• _DIRECTIONS_
The entries are to be reproduced verbatim, with all pictures omitted.

• _SUPPLIED MATERIAL_
_ _ _
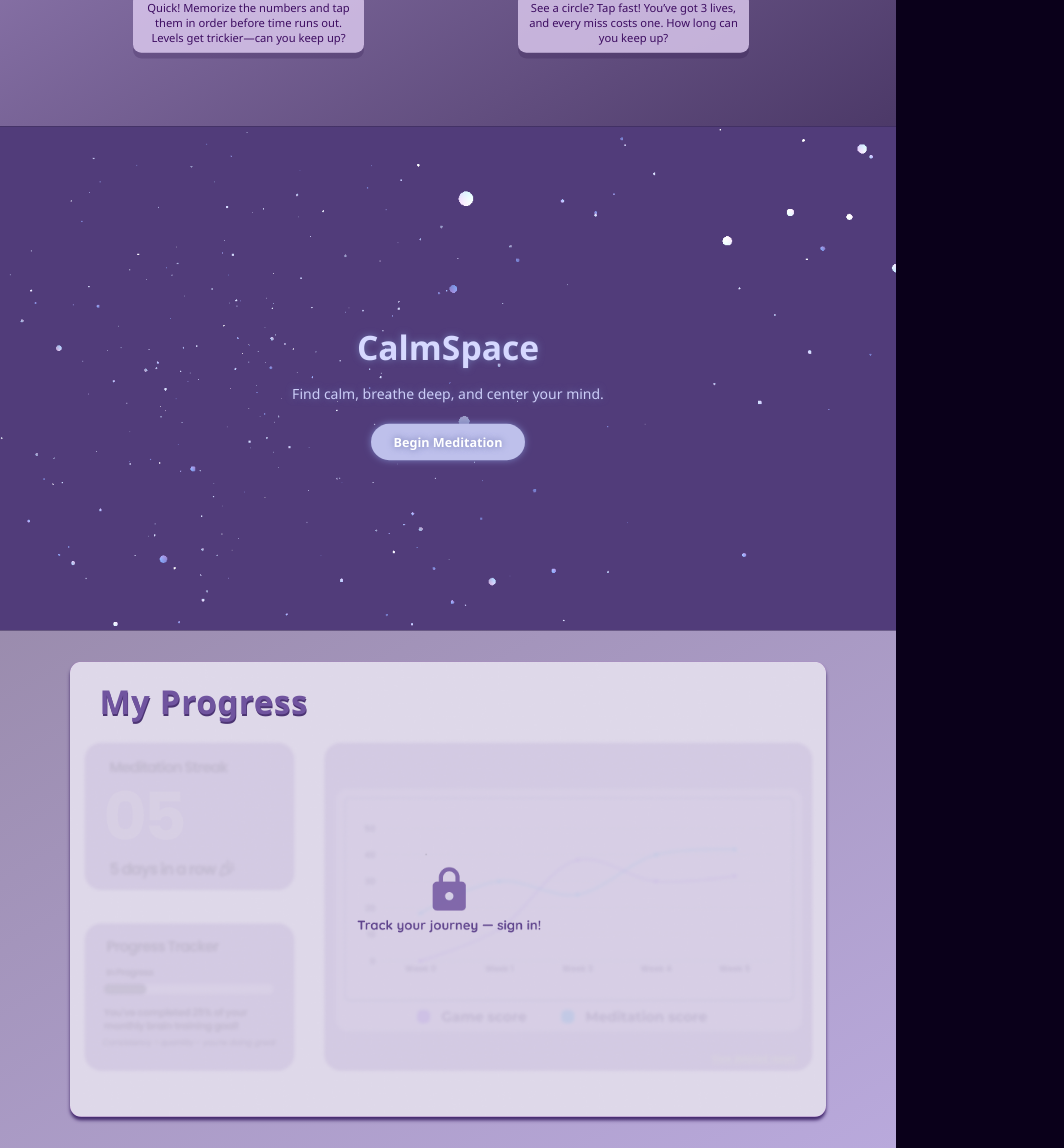
Repository: rujularaut/CogniCare
Page: /
An editor plug-in stored every save of this project. The page is shown before and after the next save, followed by the edit.
The browser window is 1280 px wide. The page is 1520 px wide, so the pictures cover 1520 px, including what lies to the right of the window. The pictures show the part of the page from y = 1369 to 3009 px (the page is 3009 px tall), at 70% of full size.
The project was rebuilt for these pictures with package versions that can differ from the ones it lists, and the page was loaded fresh each time. Also part of the build but not shown: src/components/RecallGame.js, src/components/ReactionGame.js, src/components/MeditationRoom.css, src/components/Signup.css, src/components/Signup.js, src/components/Login.css, src/components/Login.js, src/components/Stepper.css and 5 more.

Above is the page before, as saved 2025-06-28 21:51:53.

After the next save:
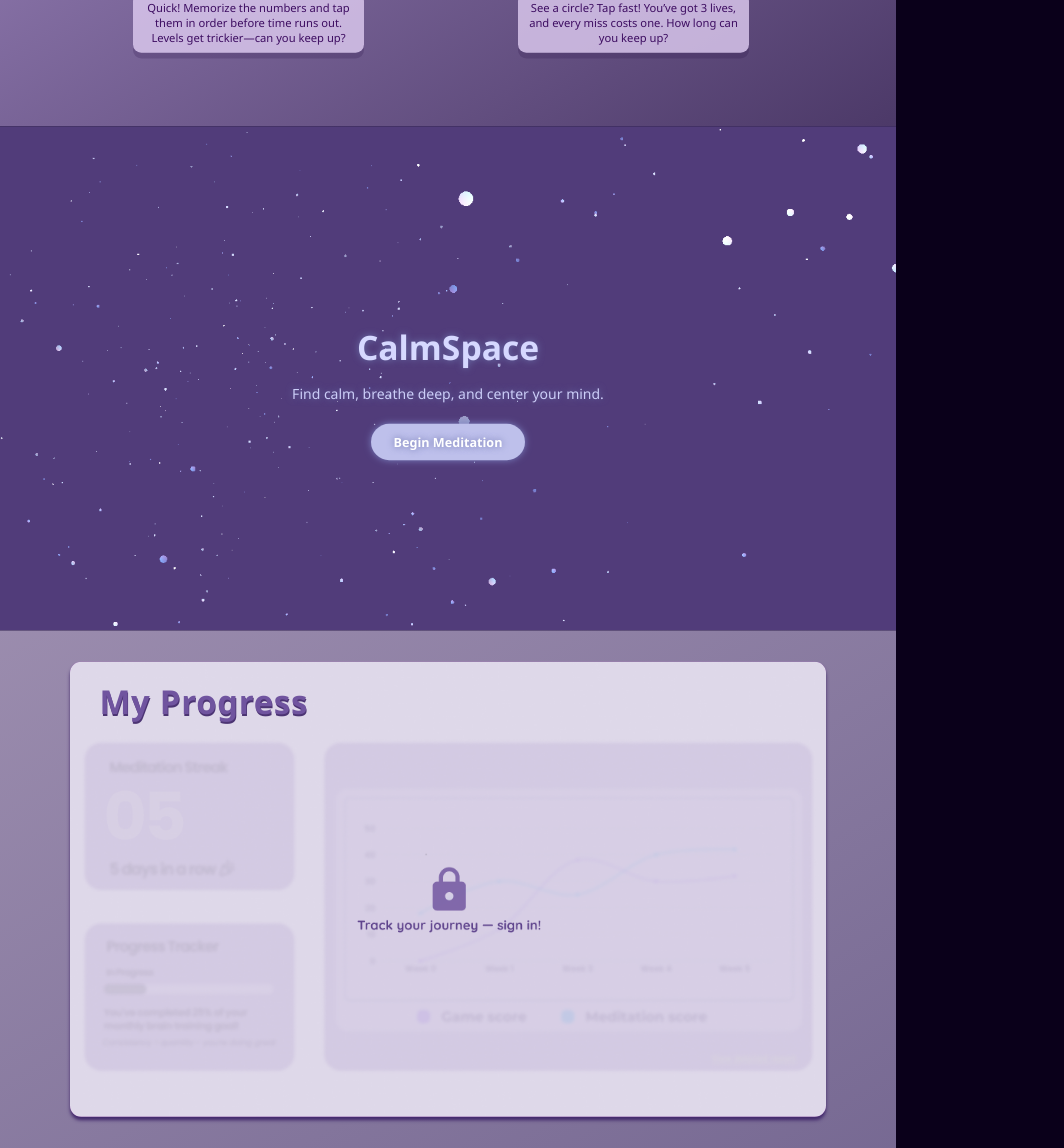
Saved 9 s later.
--- a/src/components/Progress.css
+++ b/src/components/Progress.css
@@ -1,7 +1,7 @@
 .progress-section {
   min-height: auto; /* Optional: remove full-height */
   padding: 5px 40px;
-  background: linear-gradient(to bottom right, #c6b6dac4, #b9a9dc);
+  background: linear-gradient(to bottom right, #c6b6dac4, #b9a9dc9f);
   color: #3f1262;
   text-align: center;
   display: flex;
_ _ _
• _WRITTEN RESPONSE_
Repository: rujularaut/CogniCare
Page: /
An editor plug-in stored every save of this project. The page is shown before and after the next save, followed by the edit.
The browser window is 1280 px wide. The page is 1520 px wide, so the pictures cover 1520 px, including what lies to the right of the window. The pictures show the part of the page from y = 1369 to 3009 px (the page is 3009 px tall), at 70% of full size.
The project was rebuilt for these pictures with package versions that can differ from the ones it lists, and the page was loaded fresh each time. Also part of the build but not shown: src/components/RecallGame.js, src/components/ReactionGame.js, src/components/MeditationRoom.css, src/components/Signup.css, src/components/Signup.js, src/components/Login.css, src/components/Login.js, src/components/Stepper.css and 5 more.

Above is the page before, as saved 2025-06-28 21:51:53.

After the next save:
Saved 9 s later.
--- a/src/components/Progress.css
+++ b/src/components/Progress.css
@@ -1,7 +1,7 @@
 .progress-section {
   min-height: auto; /* Optional: remove full-height */
   padding: 5px 40px;
-  background: linear-gradient(to bottom right, #c6b6dac4, #b9a9dc);
+  background: linear-gradient(to bottom right, #c6b6dac4, #b9a9dc9f);
   color: #3f1262;
   text-align: center;
   display: flex;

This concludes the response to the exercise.